To my surprise, I discovered that working closely as co-therapists with fellow students and my supervisor was the best thing to happen to me professionally in a long time. I found myself being pushed in a safe, productive way towards being a better clinician. Conceptual ideas about how to do good therapy came to concrete life before my eyes as I watched others work and thought, ‘that’s how it’s done!’ I was able to see things modeled in session and then practice them myself within the safety net of more experienced therapists who would help me if needed.
I remember one session in particular, in which I was working closely with another doctoral student several years ahead of me. We were in a difficult spot: our patient was extremely anxious, and was making demands of staff that were impossible to meet. We’d been asked to help mediate the situation, and because I’d spent the most time with her, I was asked to lead our session.
My student mentor pulled me aside before we went into the room, and together we talked about how the session might go and what might be particularly helpful in trying to navigate this sensitive issue. As a result of our conversation, I felt confident going into the room, and the gentle coaching of my classmate paved the way for a successful interaction with our patient and several additional weeks of continued work together. Sure, I might have been able to do this on my own, but there was something about knowing that my mentor believed in me and would be there to help me should I need it that made this experience meaningful.
There are several things that have been particularly helpful for me in being the process of being mentored:
Feeling safe in my relationships with mentors. Mentorship requires a great deal of vulnerability on the part of the individual with less experience, and initially, it can feel as though you’ll never be quite "yourself” in therapy. It has helped me immensely to work with people who’ve been perceptive enough to hone in on my strengths and believe in me wholly - sometimes even before I believed in myself.
Practicing active, live co-therapy. Co-therapy does not mean that my mentor will "rescue” me whenever I am stuck. When one does step in to help guide me in a more therapeutic direction, I feel more equipped to try these skills myself in our next session. Rather than becoming a crutch, these have been empowering experiences for me.

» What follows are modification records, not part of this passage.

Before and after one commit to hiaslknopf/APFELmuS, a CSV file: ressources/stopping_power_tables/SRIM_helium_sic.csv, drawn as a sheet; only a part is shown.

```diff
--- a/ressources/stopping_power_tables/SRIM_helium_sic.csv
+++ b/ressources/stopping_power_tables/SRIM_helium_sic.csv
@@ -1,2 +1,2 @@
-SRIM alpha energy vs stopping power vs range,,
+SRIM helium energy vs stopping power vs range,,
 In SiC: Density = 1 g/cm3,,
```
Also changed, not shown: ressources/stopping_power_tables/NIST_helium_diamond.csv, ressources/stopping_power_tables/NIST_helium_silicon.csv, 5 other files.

Addressing the power differential. By its very nature, mentorship helps to level the power differential as MedFTs-in-training are allowed to see challenges and mistakes made by someone with more experience. This gives us space to have honest conversations about what is working and areas of growth, and allows me to see my mentors in more of a collaborative, rather than evaluative, role.
Mentorship may be an especially good fit for therapists in medical settings as it aligns with the traditional model of healthcare providers working in teams and may provide additional support for new therapists stepping into a setting with a unique set of rules and norms. As Deborah suggests in her previous blog, having experienced successful mentorship makes me want to "pay it forward” through developing these same times of relationships with new medical family therapists coming into the field. Who wants to join me?
Lindsey Lawson is a third-year PhD MFT student at Loma Linda University and has worked at the Loma Linda Medical Center for the past two years. Her professional interests include all things medical family therapy, as well as gender and power dynamics in couple relationships.